A cheeky look at food as “an obsession, hobby, competitive sport, and profession; a seasonal calendar and nostalgic time capsule; a social lubricant and peace offering; a family heirloom; a drug and spiritual rite.”
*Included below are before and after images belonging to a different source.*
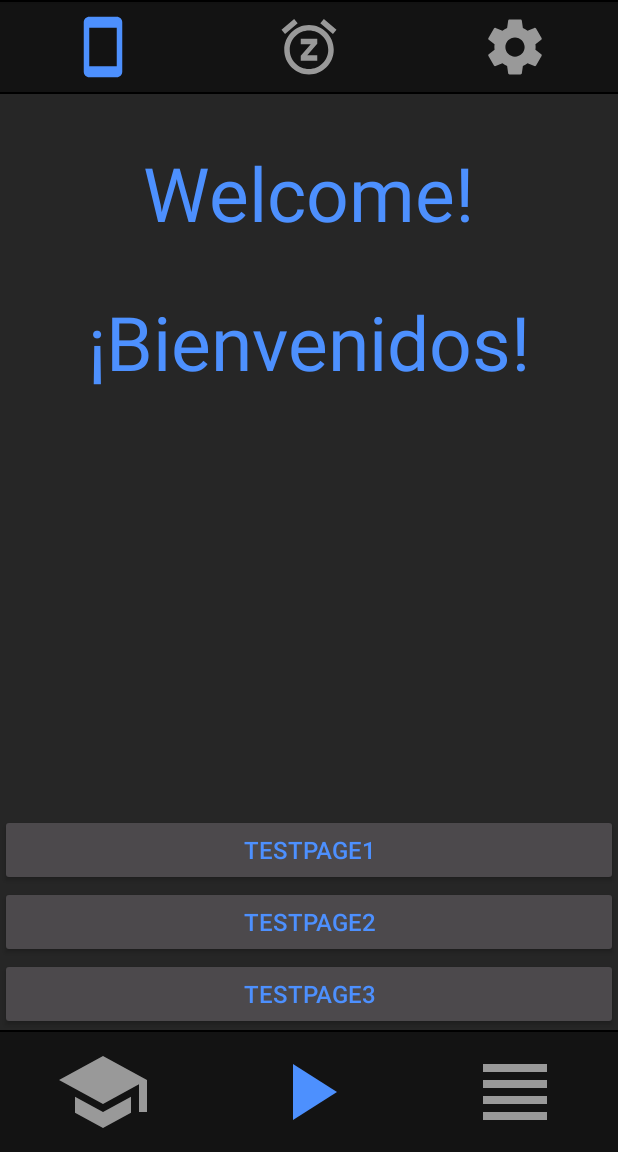
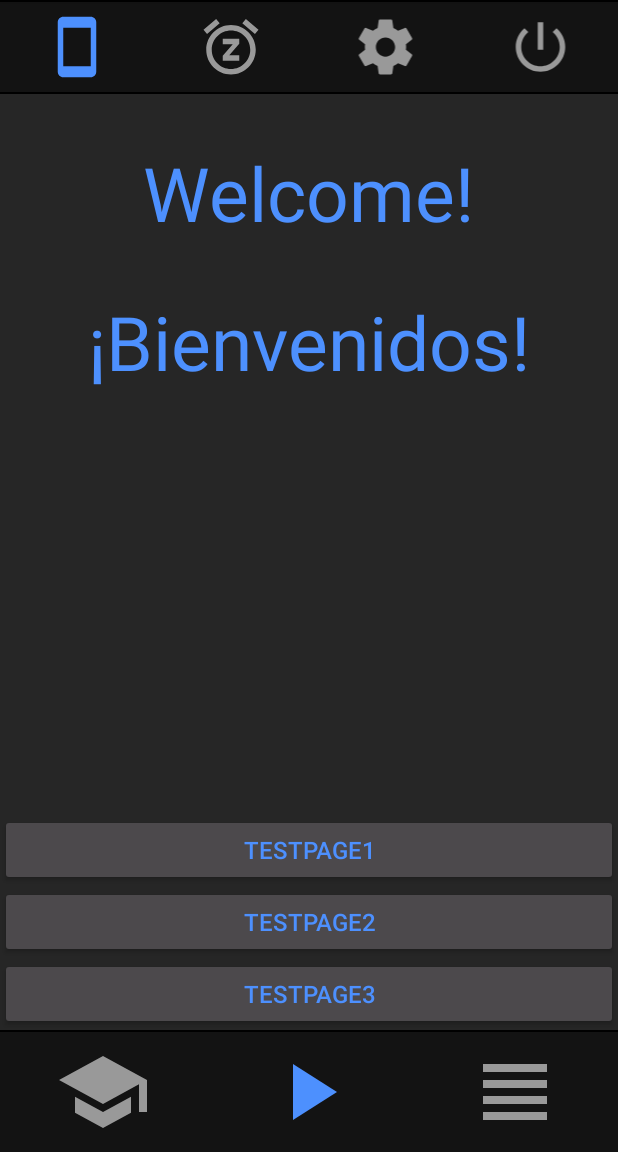
Before and after one commit to dparnold/AudioVocabulary, an Android app: the screen it shows after launch (MainActivity), after a tap on an icon or button, on a phone screen of 412 x 824 dp, the part 84-1236 px from its top. Run offline under Robolectric (Android 15) with nearby library versions, the light colour scheme and no system bars; our stand-ins replace Room's generated code.

Commit message:
Shutdown button and keepScreenOn settings implemented

```diff
--- a/app/build.gradle
+++ b/app/build.gradle
@@ -25,6 +25,7 @@ android {
 
 dependencies {
     implementation fileTree(dir: 'libs', include: ['*.jar'])
+    implementation 'com.android.support:design:28.0.0'
     androidTestImplementation('com.android.support.test.espresso:espresso-core:2.2.2', {
         exclude group: 'com.android.support', module: 'support-annotations'
     })
--- a/app/src/main/AndroidManifest.xml
+++ b/app/src/main/AndroidManifest.xml
@@ -14,7 +14,11 @@
         android:roundIcon="@mipmap/ic_launcher_round"
         android:supportsRtl="true"
         android:theme="@style/AppTheme">
-        <activity android:name=".FileDownload"></activity>
+        <activity
+            android:name=".VocablePackages"
+            android:label="@string/title_activity_vocable_packages"
+            android:theme="@style/AppTheme.NoActionBar"></activity>
+        <activity android:name=".FileDownload" />
         <activity
             android:name=".MainActivity"
             android:screenOrientation="portrait">
--- a/app/src/main/java/com/dparnold/audiovocabulary/MainActivity.java
+++ b/app/src/main/java/com/dparnold/audiovocabulary/MainActivity.java
@@ -26,7 +26,6 @@ import android.widget.Toast;
 
 import com.dparnold.audiovocabulary.Helper.ReadVocablePackage;
 import com.dparnold.audiovocabulary.Helper.SpanishDict;
-import com.dparnold.audiovocabulary.Helper.Util;
 import com.dparnold.audiovocabulary.Helper.WebData;
 
 
@@ -47,10 +46,10 @@ public class MainActivity extends AppCompatActivity {
 
     private int fileNumber = 1;
     private ImageButton playButton;
-    private ImageButton wakeLockButton;
+    private ImageButton keepScreenOnButton;
     private ImageButton sleepTimerButton;
     private boolean playing = false;
-    private boolean wakeLock = false;
+    private boolean keepScreenOn = false;
     private boolean sleepTimerOn = false;
     private MediaPlayer mediaPlayer;
     private com.dparnold.audiovocabulary.AppDatabase db;
@@ -83,8 +82,7 @@ public class MainActivity extends AppCompatActivity {
         // Getting a timestamp for the current session
         timestamp = new Timestamp(System.currentTimeMillis());
 
-        // Get settings
-        getSettings();
+
 
         db = com.dparnold.audiovocabulary.AppDatabase.getAppDatabase(this);
         //db.vocableDAO().nukeTable();
@@ -113,13 +111,16 @@ public class MainActivity extends AppCompatActivity {
         textViewLangKnown.setText("Welcome!");
         textViewLangForeign.setText("¡Bienvenidos!");
 
-        wakeLockButton = findViewById(R.id.wakeLockButton);
-        wakeLockButton.setOnClickListener(new View.OnClickListener() {
+        keepScreenOnButton = findViewById(R.id.wakeLockButton);
+        keepScreenOnButton.setOnClickListener(new View.OnClickListener() {
             @Override
             public void onClick(View v) {
-                toggleWakeLock(v);
+                toggleKeepScreenOn(v);
             }
         });
+
+        // Get settings
+        getSettings();
 
         sleepTimerButton = findViewById(R.id.sleepTimerButton);
 
@@ -148,6 +149,10 @@ public class MainActivity extends AppCompatActivity {
     public void toSettings (View view){
         startActivity(new Intent(MainActivity.this, Settings.class));
     }
+    public void turnOff(View view){
+        int pid = android.os.Process.myPid();
+        android.os.Process.killProcess(pid);
+    }
     public void toVocabList (View view){
         if(playing){
             stopPlayback();
@@ -158,7 +163,7 @@ public class MainActivity extends AppCompatActivity {
         startActivity(new Intent(MainActivity.this, FileDownload.class));
     }
     public void toTest2 (View view){
-        startActivity(new Intent(MainActivity.this, Settings.class));
+        startActivity(new Intent(MainActivity.this, VocablePackages.class));
     }
     public void toTest3 (View view){
         startActivity(new Intent(MainActivity.this, Settings.class));
@@ -264,6 +269,9 @@ public class MainActivity extends AppCompatActivity {
         // 0 signifies the standard operating mode
         settings = getSharedPreferences(SETTINGS_NAME, 0);
         delay = (int) settings.getFloat("delay",(float)1.0)*1000;
+        if (settings.getBoolean("screenOn",false)!= keepScreenOn){
+            toggleKeepScreenOn(keepScreenOnButton);
+        }
     }
 
     void sleepTimer (View view){
@@ -336,15 +344,15 @@ public class MainActivity extends AppCompatActivity {
         });
        alertDialog.show();
     }
-    void toggleWakeLock(View view){
-        wakeLock = !wakeLock;
-        if(wakeLock){
+    void toggleKeepScreenOn(View view){
+        keepScreenOn = !keepScreenOn;
+        if(keepScreenOn){
             getWindow().addFlags(WindowManager.LayoutParams.FLAG_KEEP_SCREEN_ON);
             View root = findViewById(android.R.id.content);
             if (root != null)
                 root.setKeepScreenOn(true);
             Toast.makeText(getApplicationContext(),"Screen will not be locked",Toast.LENGTH_SHORT).show();
-            wakeLockButton.setImageResource(R.drawable.ic_unlock);
+            keepScreenOnButton.setImageResource(R.drawable.ic_unlock);
         }
         else{
             getWindow().clearFlags(WindowManager.LayoutParams.FLAG_KEEP_SCREEN_ON);
@@ -352,7 +360,7 @@ public class MainActivity extends AppCompatActivity {
             if (root != null)
                 root.setKeepScreenOn(false);
             Toast.makeText(getApplicationContext(),"Screen will lock automatically", Toast.LENGTH_SHORT).show();
-            wakeLockButton.setImageResource(R.drawable.ic_lock);
+            keepScreenOnButton.setImageResource(R.drawable.ic_lock);
         }
     }
     private void stopPlayback(){
--- /dev/null
+++ b/app/src/main/res/drawable/ic_baseline_power_settings_new_24px.xml
@@ -0,0 +1,9 @@
+<vector xmlns:android="http://schemas.android.com/apk/res/android"
+    android:width="24dp"
+    android:height="24dp"
+    android:viewportWidth="24"
+    android:viewportHeight="24">
+  <path
+      android:fillColor="@color/colorIcons"
+      android:pathData="M13,3h-2v10h2L13,3zM17.83,5.17l-1.42,1.42C17.99,7.86 19,9.81 19,12c0,3.87 -3.13,7 -7,7s-7,-3.13 -7,-7c0,-2.19 1.01,-4.14 2.58,-5.42L6.17,5.17C4.23,6.82 3,9.26 3,12c0,4.97 4.03,9 9,9s9,-4.03 9,-9c0,-2.74 -1.23,-5.18 -3.17,-6.83z"/>
+</vector>
--- a/app/src/main/res/layout/activity_main.xml
+++ b/app/src/main/res/layout/activity_main.xml
@@ -62,6 +62,20 @@
                     android:layout_width="wrap_content"
                     android:layout_height="wrap_content"
                     android:src="@drawable/ic_settings"
+                    android:background="@null"
+                    android:layout_weight="1"
+                    android:scaleType="fitCenter"
+                    android:layout_gravity="center"
+                    android:adjustViewBounds="true"
+                    android:layout_margin="@dimen/buttonMargin"
+                    />
+
+                <ImageButton
+                    android:id="@+id/turnOffButton"
+                    android:onClick="turnOff"
+                    android:layout_width="wrap_content"
+                    android:layout_height="wrap_content"
+                    android:src="@drawable/ic_baseline_power_settings_new_24px"
                     android:background="@null"
                     android:layout_weight="1"
                     android:scaleType="fitCenter"
--- a/app/src/main/res/layout/activity_settings.xml
+++ b/app/src/main/res/layout/activity_settings.xml
@@ -25,11 +25,11 @@
                 android:text="General"/>
 
             <Switch
-                android:id="@+id/isittrue"
+                android:id="@+id/keepScreenOn"
                 style="@style/SettingsItem"
                 android:layout_width="match_parent"
                 android:layout_height="wrap_content"
-                android:text="Is it true?"
+                android:text="Keep screen always on"
                 android:layout_marginTop="4dp"
                 android:layout_marginBottom="4dp"
                 />
--- a/app/src/main/res/values/dimens.xml
+++ b/app/src/main/res/values/dimens.xml
@@ -2,4 +2,5 @@
 <resources>
     <dimen name="buttonSize">24dp</dimen>
     <dimen name="buttonMargin">8dp</dimen>
+    <dimen name="fab_margin">16dp</dimen>
 </resources>
--- a/app/src/main/res/values/strings.xml
+++ b/app/src/main/res/values/strings.xml
@@ -16,5 +16,6 @@
         <item>90</item>
         <item>100</item>
     </string-array>
+    <string name="title_activity_vocable_packages">VocablePackages</string>
 
 </resources>
--- a/app/src/main/res/values/styles.xml
+++ b/app/src/main/res/values/styles.xml
@@ -36,9 +36,18 @@
         <item name="android:background">@color/colorAccent</item>
     </style>
 
-    <style name="NumberPicker" parent="Theme.AppCompat.Light.NoActionBar" >
+    <style name="NumberPicker" parent="Theme.AppCompat.Light.NoActionBar">
         <item name="android:textColorPrimary">@color/colorAccent</item>
         <item name="android:textSize">20sp</item>
     </style>
 
+    <style name="AppTheme.NoActionBar">
+        <item name="windowActionBar">false</item>
+        <item name="windowNoTitle">true</item>
+    </style>
+
+    <style name="AppTheme.AppBarOverlay" parent="ThemeOverlay.AppCompat.Dark.ActionBar" />
+
+    <style name="AppTheme.PopupOverlay" parent="ThemeOverlay.AppCompat.Light" />
+
 </resources>
```
Also changed, not shown: app/src/main/java/com/dparnold/audiovocabulary/Settings.java (+4 -9 lines), app/src/main/java/com/dparnold/audiovocabulary/Views/PackageView.java (added, +24 -0 lines), app/src/main/java/com/dparnold/audiovocabulary/VocablePackages.java (added, +35 -0 lines), app/src/main/res/drawable/ic_file_download_black_24dp.xml (added, +9 -0 lines), app/src/main/res/layout/activity_vocable_packages.xml (added, +32 -0 lines), app/src/main/res/layout/content_vocable_packages.xml (added, +11 -0 lines), app/src/main/res/layout/view_package.xml (added, +52 -0 lines).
Why does apple pie have “an important place in American history”? How did cold cereal become a staple that “transcends race, social class, age, gender—and even dietary guidelines”? Why is it that “between two-thirds and 90 percent of olive oil sold in the United States isn’t what it’s claimed to be”? Siegel seeks answers in these short and frequently hilarious essays on the origins of food. Chapter titles like “A History of Swallowing,” “Honey Laundering,” and “Attack of the Killer Tomatoes” give a good sense of the author’s voice. Indeed, readers will find many memorable lines, as when he cites low points of culinary history, including “the use of foods such as honey and hot peppers for ritual torture” and “British food.” Despite the snarky tone, the book contains hard science—e.g., “honey is naturally acidic and hygroscopic, meaning it sucks moisture from its surroundings, not unlike salt, creating a harsh environment for bacteria and microorganisms to survive in.” Siegel’s fondness for long lists is overkill, but readers who enjoy passages that disgust as much as entertain will find much to like, as when he notes that McDonald’s adds a silicon-based polymer to its frying oil to reduce splatter: “the same chemical is also used in head lice treatments, condom lubricants, and breast implants.” Equally memorable chapters focus on corn (“a secret ingredient in almost everything we eat”); vanilla, which, during Prohibition, “made a decent substitute for alcohol for the drowning of one’s emotions”; and grocery store foods with added vitamins, such as “healthy heart orange juice with omega-3 (because what goes better with orange juice than tilapia, sardines, and anchovies?).” Little of the information is appetizing, but it’s never dull.Idiosyncratic essays that will give foodies much to digest.